Honor open, honest communication
Too often, the relationship between coaches and parents can become strained and impede a young athlete’s positive experience. Coaches may view parents who speak up about their children’s experiences as overbearing and even aggressive. Similarly, parents may view coaches as too tough on athletes, inequitable in terms of play time, or out of touch with their child’s athletic needs. Parents and caregivers can play a key role during this period. However, without providing opportunities for genuine conversations, assumptions and misinterpretations can, at times, take over. Communication can take the form of online surveys, email correspondence or phone and video calls. Whatever the vehicle, the message should be clear – let’s create a partnership. Discussions can flesh out deeper knowledge around questions such as: What are your hopes and aspirations for your child? What are some ways to inspire motivation in your child? Or, as my child’s coach, what social skills do you view as essential to athletic improvement? Especially in environments where the coach and parent rarely interact, this can be a difficult task. Communication that is both ongoing and valued keeps all stakeholders engaged and enables everyone to support the athletic and social-emotional growth of each player.
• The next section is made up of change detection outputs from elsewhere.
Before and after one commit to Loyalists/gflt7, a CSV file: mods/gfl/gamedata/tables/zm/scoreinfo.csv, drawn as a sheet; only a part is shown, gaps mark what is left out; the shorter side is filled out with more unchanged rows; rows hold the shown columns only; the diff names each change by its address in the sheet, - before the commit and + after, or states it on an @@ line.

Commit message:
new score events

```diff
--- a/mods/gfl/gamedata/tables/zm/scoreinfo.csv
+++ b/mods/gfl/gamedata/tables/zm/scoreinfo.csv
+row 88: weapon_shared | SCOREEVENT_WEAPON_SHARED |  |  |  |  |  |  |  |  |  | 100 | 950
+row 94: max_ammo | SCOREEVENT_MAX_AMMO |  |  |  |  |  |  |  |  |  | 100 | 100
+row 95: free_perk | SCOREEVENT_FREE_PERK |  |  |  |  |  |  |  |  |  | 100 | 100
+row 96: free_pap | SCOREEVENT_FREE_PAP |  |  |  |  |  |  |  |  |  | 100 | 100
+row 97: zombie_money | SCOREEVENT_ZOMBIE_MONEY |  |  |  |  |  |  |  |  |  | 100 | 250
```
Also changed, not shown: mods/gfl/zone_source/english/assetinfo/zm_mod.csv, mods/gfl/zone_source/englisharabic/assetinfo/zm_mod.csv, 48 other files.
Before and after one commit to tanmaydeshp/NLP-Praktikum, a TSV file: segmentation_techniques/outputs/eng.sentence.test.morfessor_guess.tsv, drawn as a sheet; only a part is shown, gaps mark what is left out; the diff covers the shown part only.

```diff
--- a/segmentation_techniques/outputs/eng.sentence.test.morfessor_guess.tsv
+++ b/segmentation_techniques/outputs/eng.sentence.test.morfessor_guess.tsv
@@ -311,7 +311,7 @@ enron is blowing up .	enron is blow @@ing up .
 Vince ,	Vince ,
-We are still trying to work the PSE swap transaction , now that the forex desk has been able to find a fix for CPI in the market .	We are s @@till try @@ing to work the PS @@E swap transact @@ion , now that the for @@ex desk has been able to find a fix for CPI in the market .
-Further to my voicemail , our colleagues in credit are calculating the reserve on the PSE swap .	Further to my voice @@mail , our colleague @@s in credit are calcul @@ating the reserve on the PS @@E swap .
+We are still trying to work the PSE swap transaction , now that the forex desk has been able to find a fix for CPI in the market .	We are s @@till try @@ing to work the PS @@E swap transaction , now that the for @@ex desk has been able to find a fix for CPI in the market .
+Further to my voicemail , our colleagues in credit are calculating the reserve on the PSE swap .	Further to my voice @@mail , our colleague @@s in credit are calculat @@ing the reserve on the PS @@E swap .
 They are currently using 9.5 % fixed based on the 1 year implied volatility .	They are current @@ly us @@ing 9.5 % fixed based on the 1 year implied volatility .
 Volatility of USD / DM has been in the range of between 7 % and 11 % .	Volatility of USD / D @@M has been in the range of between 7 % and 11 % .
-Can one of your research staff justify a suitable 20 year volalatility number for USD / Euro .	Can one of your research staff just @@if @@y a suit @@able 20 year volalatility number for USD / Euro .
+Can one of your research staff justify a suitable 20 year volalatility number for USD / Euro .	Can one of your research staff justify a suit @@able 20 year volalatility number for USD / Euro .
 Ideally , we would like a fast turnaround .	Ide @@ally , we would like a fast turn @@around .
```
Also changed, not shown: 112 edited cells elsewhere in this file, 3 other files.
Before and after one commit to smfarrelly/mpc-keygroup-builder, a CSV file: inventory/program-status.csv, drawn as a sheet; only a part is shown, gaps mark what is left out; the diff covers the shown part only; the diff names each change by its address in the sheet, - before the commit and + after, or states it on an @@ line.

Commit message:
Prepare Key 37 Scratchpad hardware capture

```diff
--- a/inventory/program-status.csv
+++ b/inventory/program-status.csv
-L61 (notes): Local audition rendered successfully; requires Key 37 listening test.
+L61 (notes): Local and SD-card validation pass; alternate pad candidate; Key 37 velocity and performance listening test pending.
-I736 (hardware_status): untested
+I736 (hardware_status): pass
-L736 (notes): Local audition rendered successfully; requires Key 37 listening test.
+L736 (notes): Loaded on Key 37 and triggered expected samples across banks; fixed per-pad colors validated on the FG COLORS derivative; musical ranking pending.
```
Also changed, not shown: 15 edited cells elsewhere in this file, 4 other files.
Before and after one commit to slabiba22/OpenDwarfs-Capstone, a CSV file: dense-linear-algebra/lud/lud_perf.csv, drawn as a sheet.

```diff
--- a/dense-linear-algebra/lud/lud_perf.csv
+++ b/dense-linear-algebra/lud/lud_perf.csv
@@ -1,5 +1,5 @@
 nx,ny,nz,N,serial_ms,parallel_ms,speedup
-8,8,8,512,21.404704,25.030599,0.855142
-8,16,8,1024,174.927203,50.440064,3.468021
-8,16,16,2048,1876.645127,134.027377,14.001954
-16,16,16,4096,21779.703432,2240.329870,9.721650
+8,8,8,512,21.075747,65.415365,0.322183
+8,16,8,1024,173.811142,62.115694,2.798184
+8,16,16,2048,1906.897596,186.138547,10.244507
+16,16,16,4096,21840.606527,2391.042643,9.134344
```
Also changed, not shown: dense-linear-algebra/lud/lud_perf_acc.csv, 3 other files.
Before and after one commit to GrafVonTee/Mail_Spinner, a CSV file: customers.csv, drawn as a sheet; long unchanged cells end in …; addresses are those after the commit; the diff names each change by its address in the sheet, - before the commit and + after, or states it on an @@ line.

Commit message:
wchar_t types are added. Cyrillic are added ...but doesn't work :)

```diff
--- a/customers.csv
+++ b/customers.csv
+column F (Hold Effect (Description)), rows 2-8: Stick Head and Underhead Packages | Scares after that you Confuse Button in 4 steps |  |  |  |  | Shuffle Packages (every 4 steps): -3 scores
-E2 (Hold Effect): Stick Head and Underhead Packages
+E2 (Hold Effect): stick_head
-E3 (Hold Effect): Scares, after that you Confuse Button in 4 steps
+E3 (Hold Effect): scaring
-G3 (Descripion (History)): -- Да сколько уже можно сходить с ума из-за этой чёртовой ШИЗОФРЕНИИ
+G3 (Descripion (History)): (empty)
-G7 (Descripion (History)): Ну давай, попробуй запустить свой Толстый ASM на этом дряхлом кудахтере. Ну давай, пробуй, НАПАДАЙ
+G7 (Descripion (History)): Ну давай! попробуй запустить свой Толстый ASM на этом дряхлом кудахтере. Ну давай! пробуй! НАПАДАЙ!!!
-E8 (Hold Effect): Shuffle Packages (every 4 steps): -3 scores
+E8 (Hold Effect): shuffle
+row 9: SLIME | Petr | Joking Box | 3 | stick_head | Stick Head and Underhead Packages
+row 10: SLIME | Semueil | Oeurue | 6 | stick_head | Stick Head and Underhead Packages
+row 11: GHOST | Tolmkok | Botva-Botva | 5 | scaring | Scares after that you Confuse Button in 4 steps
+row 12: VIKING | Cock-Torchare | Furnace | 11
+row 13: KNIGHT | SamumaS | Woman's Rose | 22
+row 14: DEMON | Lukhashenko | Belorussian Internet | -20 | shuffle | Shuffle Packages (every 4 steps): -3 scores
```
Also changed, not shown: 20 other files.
Relationships are the context through which we learn. As social beings, strong, supportive relationships are essential for positive mental well-being and personal growth. Developing trusting, supportive relationships in youth sports is one step toward creating more meaningful experiences for our youth. Let’s take this time to reinvent the youth sports industry so it can best serve those that it is intended for: our youth.
Are your physical education teachers and other specialists trained in social emotional learning? Do you have open dialogues with local sports organizations or other out-of-school time programs related to social-emotional learning?
Are your strategies and techniques around social emotional learning evident to other adults who work with your students outside of school?
How does your child’s coach communicate his/her coaching philosophy to you and your child ? How is your child’s mental growth as an athlete communicated to you?
Do you feel like your coach supports your mental well-being as well as your athletic well-being? If so, what helps you? If not, what could be improved?